Intra-amniotic inflammation/infection is strongly associated with spontaneous preterm labor and birth, the leading cause of perinatal mortality and morbidity worldwide. Previous studies have suggested a role for the NLRP3 (NLR family pyrin domain-containing protein 3) inflammasome in the mechanisms that lead to preterm labor and birth. However, a causal link between the NLRP3 inflammasome and preterm labor/birth induced by intra-amniotic inflammation has not been established. Herein, using an animal model of lipopolysaccharide-induced intra-amniotic inflammation (IAI), we demonstrated that there was priming of the NLRP3 inflammasome 1) at the transcriptional level, indicated by enhanced mRNA expression of inflammasome-related genes (Nlrp3, Casp1, Il1b); and 2) at the protein level, indicated by greater protein concentrations of NLRP3, in both the fetal membranes and decidua basalis prior to preterm birth. Additionally, we showed that there was canonical activation of the NLRP3 inflammasome in the fetal membranes, but not in the decidua basalis, prior to IAI-induced preterm birth as evidenced by increased protein levels of active caspase-1. Protein concentrations of released IL1β were also increased in both the fetal membranes and decidua basalis, as well as in the amniotic fluid, prior to IAI-induced preterm birth. Finally, using the specific NLRP3 inhibitor, MCC950, we showed that in vivo inhibition of the NLRP3 inflammasome reduced IAI-induced preterm birth and neonatal mortality. Collectively, these results provide a causal link between NLRP3 inflammasome activation and spontaneous preterm labor and birth in the context of intra-amniotic inflammation.

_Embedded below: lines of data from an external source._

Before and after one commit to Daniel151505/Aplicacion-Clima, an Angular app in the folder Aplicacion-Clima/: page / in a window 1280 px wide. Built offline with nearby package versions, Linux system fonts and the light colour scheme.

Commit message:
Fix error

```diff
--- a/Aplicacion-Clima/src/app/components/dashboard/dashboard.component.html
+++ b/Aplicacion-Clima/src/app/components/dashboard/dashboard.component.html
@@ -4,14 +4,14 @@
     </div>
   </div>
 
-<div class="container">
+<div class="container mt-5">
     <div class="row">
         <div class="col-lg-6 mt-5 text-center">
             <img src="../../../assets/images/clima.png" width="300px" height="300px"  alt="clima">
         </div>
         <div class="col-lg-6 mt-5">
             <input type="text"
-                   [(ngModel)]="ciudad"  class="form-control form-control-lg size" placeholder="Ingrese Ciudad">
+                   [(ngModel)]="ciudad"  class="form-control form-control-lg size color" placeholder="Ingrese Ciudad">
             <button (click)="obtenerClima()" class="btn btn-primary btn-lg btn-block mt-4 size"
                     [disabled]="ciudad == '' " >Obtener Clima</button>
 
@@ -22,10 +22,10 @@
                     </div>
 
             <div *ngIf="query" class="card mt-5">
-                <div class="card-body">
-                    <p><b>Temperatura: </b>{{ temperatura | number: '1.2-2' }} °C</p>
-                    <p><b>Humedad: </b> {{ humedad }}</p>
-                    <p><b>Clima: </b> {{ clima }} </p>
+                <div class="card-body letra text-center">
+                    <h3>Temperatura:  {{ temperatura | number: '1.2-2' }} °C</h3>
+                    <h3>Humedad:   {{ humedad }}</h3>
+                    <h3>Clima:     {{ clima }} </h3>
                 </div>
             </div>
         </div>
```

We also showed that, by targeting the NLRP3 inflammasome, adverse pregnancy and neonatal outcomes can be significantly reduced.